--- Data excerpts Enclosed Below ---

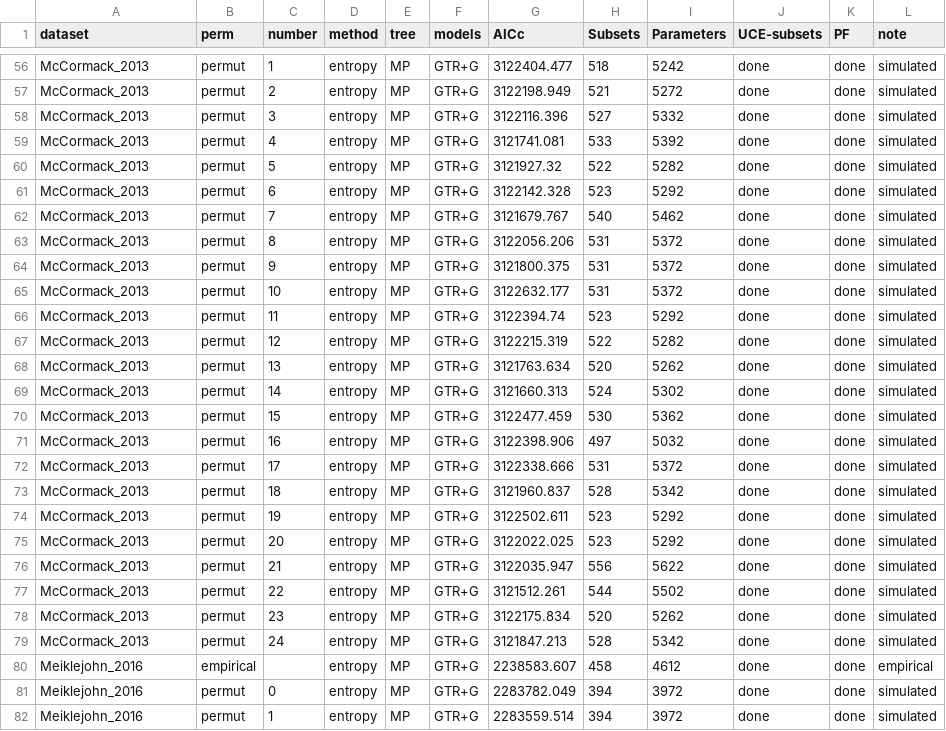
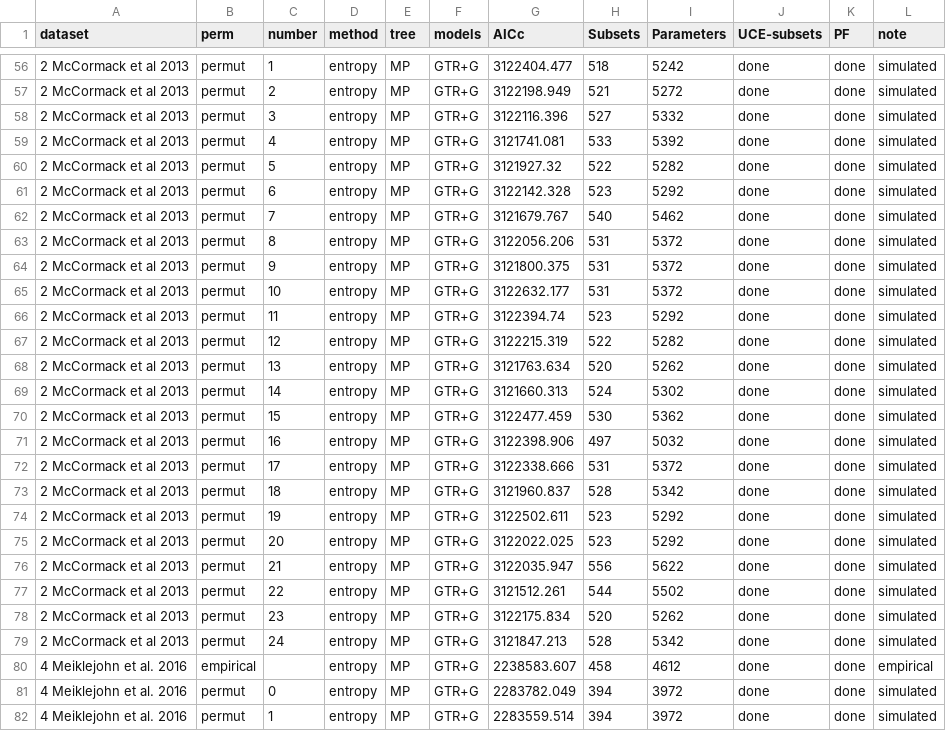
Before and after one commit to Tagliacollo/PartitionUCE, a CSV file: processed_data/Permutations/partitionfinder_results_permut.csv, drawn as a sheet; only a part is shown, gaps mark what is left out; the diff covers the shown part only; the diff names each change by its address in the sheet, - before the commit and + after, or states it on an @@ line.

Commit message:
update csv - permutations
added missing results and made small changes in ‘dataset names’

```diff
--- a/processed_data/Permutations/partitionfinder_results_permut.csv
+++ b/processed_data/Permutations/partitionfinder_results_permut.csv
-A56:A79 (dataset): McCormack_2013
+A56:A79 (dataset): 2 McCormack et al 2013
-A80:A82 (dataset): Meiklejohn_2016
+A80:A82 (dataset): 4 Meiklejohn et al. 2016
```
Also changed, not shown: 103 edited cells elsewhere in this file.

--- End of Enclosed Data excerpts ---

» **Problem requirements**
Pull each line that includes the word "dataset" out of the material above.

» **Exercise solution**
added missing results and made small changes in ‘dataset names’
-A56:A79 (dataset): McCormack_2013
+A56:A79 (dataset): 2 McCormack et al 2013
-A80:A82 (dataset): Meiklejohn_2016
+A80:A82 (dataset): 4 Meiklejohn et al. 2016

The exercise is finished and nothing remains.